Holly Rodgers is an English as a Second Language (ESL) teacher at White Oaks Elementary School in Fairfax County, Virginia.
The Merchant of Venice, Acts 2 and 3
What's On for Today and Why
In today’s lesson, students will explore the theme of “All that glisters is not gold.” 2.7.65. Students will understand the reasoning that motivates Portia’s three suitors (The Prince of Morocco, The Prince of Aragon, and Bassanio) to select the individual caskets they choose in Acts 2 and 3. Students will also gain an understanding of why Portia’s father selected the lead casket to hide her portrait, instead of the more valuable gold or silver caskets. Students will use selected passages from Acts 2 and 3, using the Casket Choices attachment to focus the dialogue on the scenes in Portia’s Belmont home.
In small groups, students will be creating their own caskets bearing inscriptions from the text and containing scrolls, using the Casket Inscriptions and Scrolls attachment. Students will create their own objects and illustrations to be contained within each casket for use in acting out the casket scenes. Elementary students will have the opportunity to integrate both visual arts and performance-based acting techniques in this activity.
This lesson also provides graphic support to the text and incorporates total physical response (TPR), which has inherent value in working with English Language Learners (ELLs) of any age group. In addition, students will hear Shakespeare’s language reinforced through the repetition of each group’s performance of the scene. A-Casket, A-Casket allows students to examine one of Shakespeare’s most valuable lessons contained within The Merchant of Venice.
This lesson can be completed in one-90 minutes class period or may be divided into several shorter lessons.
What You Need
Folger edition of The Merchant of Venice
Available in Folger print edition and Folger Digital Texts
3 empty boxes for each group of four students. Suggestions: Tea boxes, empty and clean milk cartons (tops removed), shoe boxes, etc.
1 sheet each of black and yellow construction paper and 1 sheet aluminum foil.
Art supplies for coloring, drawing, cutting, and pasting.
Casket Inscriptions and Scrolls
What To Do
- You may wish to pre-read the Casket Choices scenes as a class prior to this activity to build background knowledge.
- Divide students into groups of 4. Working in small groups, students will create caskets of gold, silver, and lead. Empty tea boxes work very well; however, teachers may use boxes of any size. Students may use black or gray construction paper to cover the lead casket, yellow construction paper for the gold casket, and aluminum foil for the silver casket. Students may tape or glue the coverings to the empty boxes. Students are also encouraged to decorate the caskets with further adornments such as glitter, jewels, stickers, etc. Encourage them to make the gold and silver caskets as aesthetically pleasing as possible. In contrast, the lead casket should be quite plain.
- Once students have covered the boxes, distribute Casket Inscriptions and Scrolls. Students will cut out the appropriate inscription for each casket and affix it to the front or top of the box.
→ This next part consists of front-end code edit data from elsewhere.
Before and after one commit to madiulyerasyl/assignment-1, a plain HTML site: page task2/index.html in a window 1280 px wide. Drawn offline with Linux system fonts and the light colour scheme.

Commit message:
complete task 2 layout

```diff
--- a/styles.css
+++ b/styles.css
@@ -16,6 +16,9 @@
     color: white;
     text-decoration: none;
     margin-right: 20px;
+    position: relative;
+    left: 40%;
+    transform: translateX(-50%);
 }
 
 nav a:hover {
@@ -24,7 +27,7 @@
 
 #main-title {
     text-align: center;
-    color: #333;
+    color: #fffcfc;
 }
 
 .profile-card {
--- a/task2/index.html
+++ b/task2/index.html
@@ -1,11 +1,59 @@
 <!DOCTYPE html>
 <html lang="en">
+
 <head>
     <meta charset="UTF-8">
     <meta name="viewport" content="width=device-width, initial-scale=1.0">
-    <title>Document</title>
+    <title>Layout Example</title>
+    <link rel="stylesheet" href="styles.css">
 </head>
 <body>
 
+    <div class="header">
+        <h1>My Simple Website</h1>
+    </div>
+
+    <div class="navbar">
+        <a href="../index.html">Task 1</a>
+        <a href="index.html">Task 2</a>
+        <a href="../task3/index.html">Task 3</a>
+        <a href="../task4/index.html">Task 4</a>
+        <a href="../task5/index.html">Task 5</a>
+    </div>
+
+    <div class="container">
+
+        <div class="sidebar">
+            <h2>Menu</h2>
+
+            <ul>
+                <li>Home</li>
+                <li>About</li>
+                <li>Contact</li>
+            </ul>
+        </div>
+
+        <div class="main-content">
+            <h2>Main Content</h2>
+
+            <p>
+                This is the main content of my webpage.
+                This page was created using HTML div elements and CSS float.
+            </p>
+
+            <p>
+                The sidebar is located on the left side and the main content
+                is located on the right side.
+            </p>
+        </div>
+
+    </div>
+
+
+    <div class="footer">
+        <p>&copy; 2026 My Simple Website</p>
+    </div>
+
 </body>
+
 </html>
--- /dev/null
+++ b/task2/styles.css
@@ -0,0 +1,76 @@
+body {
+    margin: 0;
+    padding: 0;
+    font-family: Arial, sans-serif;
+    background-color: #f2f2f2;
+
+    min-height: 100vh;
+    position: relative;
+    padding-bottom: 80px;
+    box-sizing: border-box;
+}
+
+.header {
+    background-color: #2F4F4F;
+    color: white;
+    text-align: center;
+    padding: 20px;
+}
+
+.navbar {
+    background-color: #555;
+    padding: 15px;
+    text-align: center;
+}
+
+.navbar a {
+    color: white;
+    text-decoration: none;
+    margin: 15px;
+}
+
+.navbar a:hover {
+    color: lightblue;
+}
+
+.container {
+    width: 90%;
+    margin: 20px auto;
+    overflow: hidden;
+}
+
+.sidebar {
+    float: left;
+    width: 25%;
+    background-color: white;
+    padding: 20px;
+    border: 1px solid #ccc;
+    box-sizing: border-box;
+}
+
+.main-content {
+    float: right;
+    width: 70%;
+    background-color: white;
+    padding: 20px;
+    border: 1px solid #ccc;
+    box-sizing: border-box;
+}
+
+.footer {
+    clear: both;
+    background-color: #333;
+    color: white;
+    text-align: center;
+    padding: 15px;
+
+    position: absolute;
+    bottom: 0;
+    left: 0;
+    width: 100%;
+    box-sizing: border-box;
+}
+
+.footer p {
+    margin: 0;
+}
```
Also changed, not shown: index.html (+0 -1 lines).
- Each group will then create a skull to be placed inside the gold casket, a court jester for the silver casket, and a portrait of Portia for the lead casket. Students may draw these one-dimensionally or create two-dimensional models using a medium of the teacher’s or students’ choice.
- Students will cut out the scroll dialogue for each of these items to be attached to the object they pertain to, using the Casket Inscriptions and Scrolls sheet. Students may glue them to their drawings or attach them to a 2-D model and place the 3 objects inside each of the caskets.
- Once each group has its 3 caskets completed, distribute the Casket Choices dialogue. Within each group of four students, the roles of Portia, the Prince of Morocco, the Prince of Aragon, and Bassanio should be assigned. The teacher may wish to give students time to prepare the dialogue.
- Using their props, allow each group to perform their scene in front of the class. When the inscriptions and scrolls are read in the text, students should open the caskets and read from the scrolls instead of just reading from the script.
- Once all groups have performed, the teacher should engage the students in a class dialogue discussing the difference between cost and worth. Ask students to identify possessions that are important to them but may not have monetary value. If they had to give this item away in a lottery, which casket would they use to hide it? Students should understand that the most valuable things you can possess in life are truly priceless.
How Did It Go?
Were students able to understand why Portia’s father hid her portrait in the lead casket?
Do students have a deeper understanding of “All that glisters (glitters) is not gold”?
Were students able to see the wisdom in Bassanio’s casket of choice and the foolishness of the selections made by the two princes? Do students understand the distinction between cost and worth?
If you used this lesson, we would like to hear how it went and about any adaptations you made to suit the needs of YOUR students.